MILWAUKEE — Downtown Milwaukee businesses inside of the security perimeter for the 2020 Democratic National Convention might be “pretty much screwed” because most of the visitors won’t have access to the businesses, former Philadelphia DNC chairman Ed Rendell said Monday.
The security perimeter for national political conventions is set by the U.S. Secret Service, intended to keep everyone safe. But during a Milwaukee Business Journal eventon Monday, Rendell recommended pushing back if agents are looking to set excessive boundaries within the security zone.
Officials are expected to announce the security perimeter for the downtown Milwaukee event later this year, possibly in 2020.
“You have to be very careful to make sure that the security perimeter doesn’t essentially take away the heart and soul of downtown Milwaukee,” Rendell told the Milwaukee Business Journal, “because inside the security perimeter, only people with guest badges can go beyond the perimeter at certain times of the day,” he said.
The former Philadelphia mayor and Pennsylvania governor provided his own example of the struggles, dining at Morton’s Steakhouse shortly before the 2012 DNC event in Charlotte.
“I went to Morton’s for dinner and I figured we’d have trouble getting a table,” Rendell said. “There were only three tables filled on Sunday night at Morton’s. So you have to win that battle,” Rendell told the Business Journal.
While security concerns are unique to each convention, the logistical planning for Milwaukee’s event will differ from Charlotte or Philadelphia.
Many businesses close to Fiserv Forum are expected to be booked well in advance of the convention. Businesses such as Punch Bowl Social & Good City Brewing are directly across the plaza from Fiserv Forum.
Liz Gilbert, the executive director of the DNC host committee, confirmed to the Business Journal that the security perimeter has not been set.

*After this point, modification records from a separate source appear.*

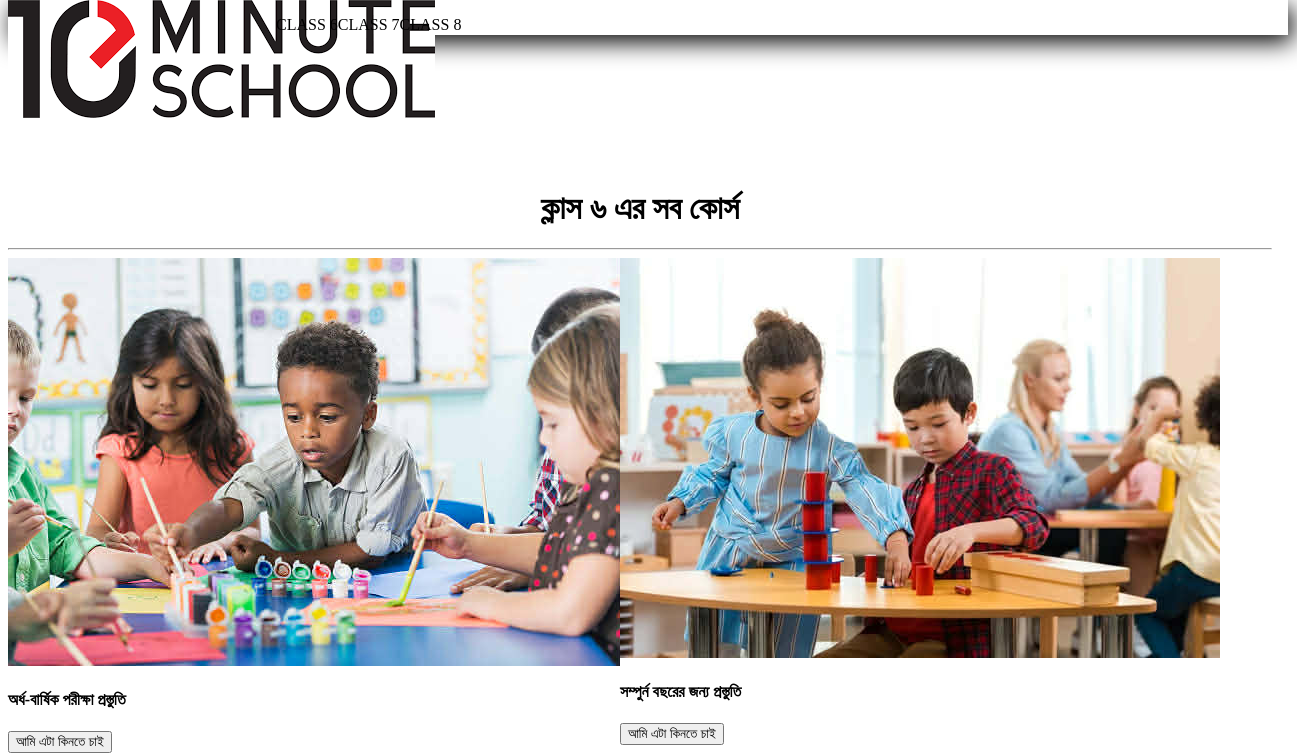
Repository: ridhukhan/10MinuteCourse
Page: /
An editor plug-in stored every save of this project. The page is shown before and after the next save, followed by the edit.
The browser window is 1280 px wide. The page is 1280 px wide, then 1297 px, then 1280 px, so the pictures cover 1297 px, including what lies to the right of the window. The pictures show the whole page.
The project was rebuilt for these pictures with package versions that can differ from the ones it lists, and the page was loaded fresh each time. Also part of the build but not shown: vite.config.js.

Above is the page before, as saved 2025-12-14 19:56:45.

After the next save:
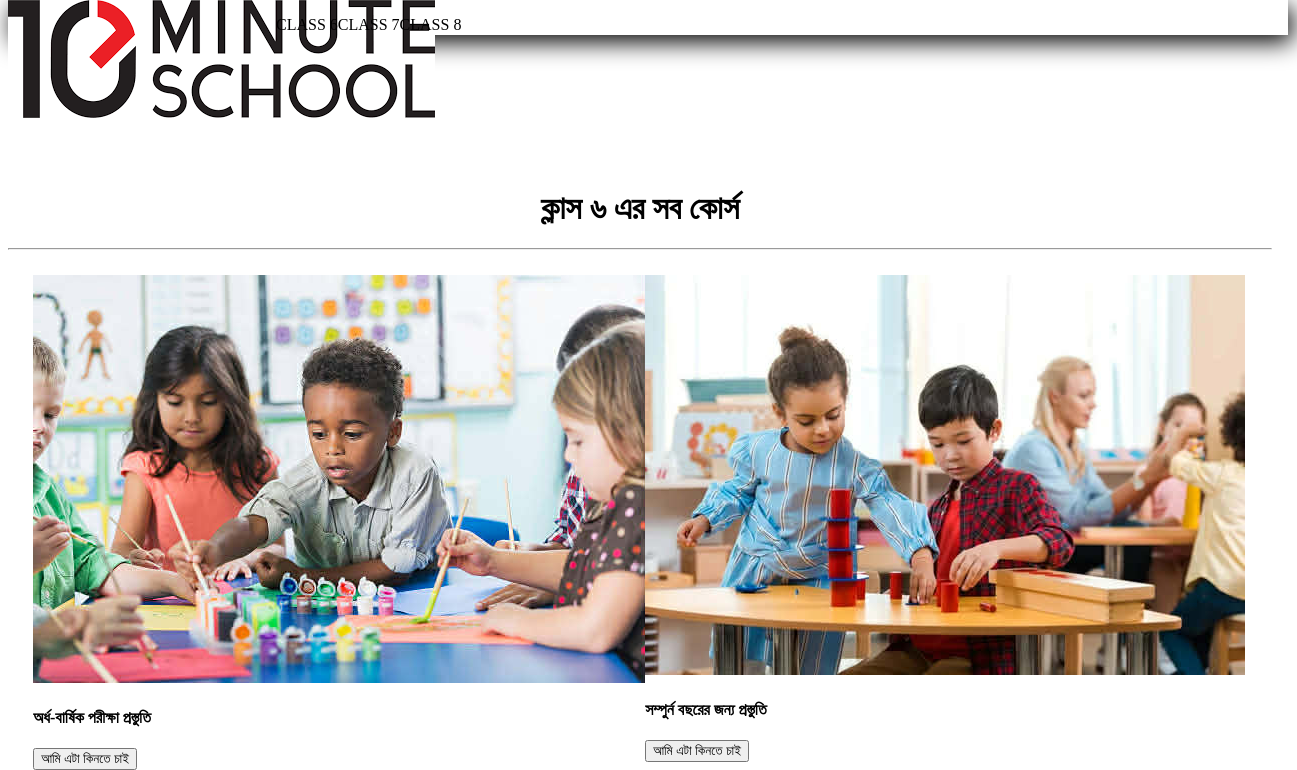
Saved 28 s later.
--- a/src/Component/Class6c.css
+++ b/src/Component/Class6c.css
@@ -2,6 +2,7 @@
     display: flex;
     height: 40vh;
     width: 100%;
+    margin: 2%;
 }
 .class6main .class61i{
     height: 35vh;

After the save that followed:
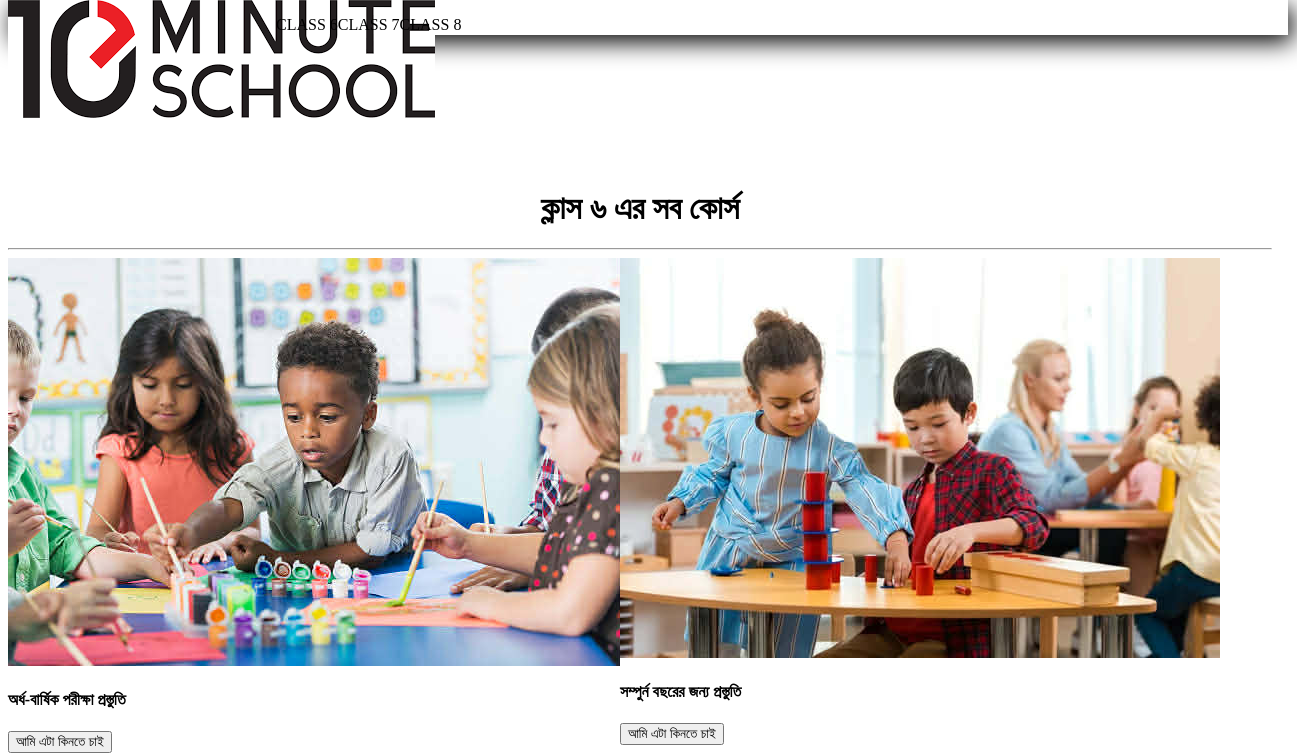
Saved 6 s later.
--- a/src/Component/Class6c.css
+++ b/src/Component/Class6c.css
@@ -2,7 +2,7 @@
     display: flex;
     height: 40vh;
     width: 100%;
-    margin: 2%;
+
 }
 .class6main .class61i{
     height: 35vh;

"Security personnel will work alongside business in an ongoing collaboration as we finalize our planning ahead of the convention next year," Gilbert told the Business Journal. "While an event of this size may cause inconveniences, the Secret Service, working together with law enforcement partners, will make every effort to anticipate and minimize any disruptions," Gilbert said.
In an interview after his comments at the event, Rendell said he personally took a role in reaching out to the Secret Service about a smaller security zone. Rendell said he succeeded in his efforts to shrink the perimeter with the help of Pennsylvania’s congressional delegation.
“I called our federal officials, I called Senator (Bob) Casey, I called our congressmen and said, ‘This is ridiculous, it’s not necessary for security. We need your help,' " he told the Business Journal.
“You have to be very careful to make sure that the security perimeter doesn’t essentially take away the heart and soul of downtown Milwaukee because inside the security perimeter, only people with guest badges can go beyond the perimeter at certain times of the day." — former DNC chair Ed Rendell
He estimates the Philadelphia host committee achieved a reduction of “about 20 percent” in the section of the city designated for the security zone.
Businesses outside of the security perimeter will need to be creative to attract DNC guests, Rendell said. Conventioneers will have significant “dead time” outside of the arena during the day and in the evening, he said.
“The more creative you are, the more business you’ll get,” Rendell told the Business Journal.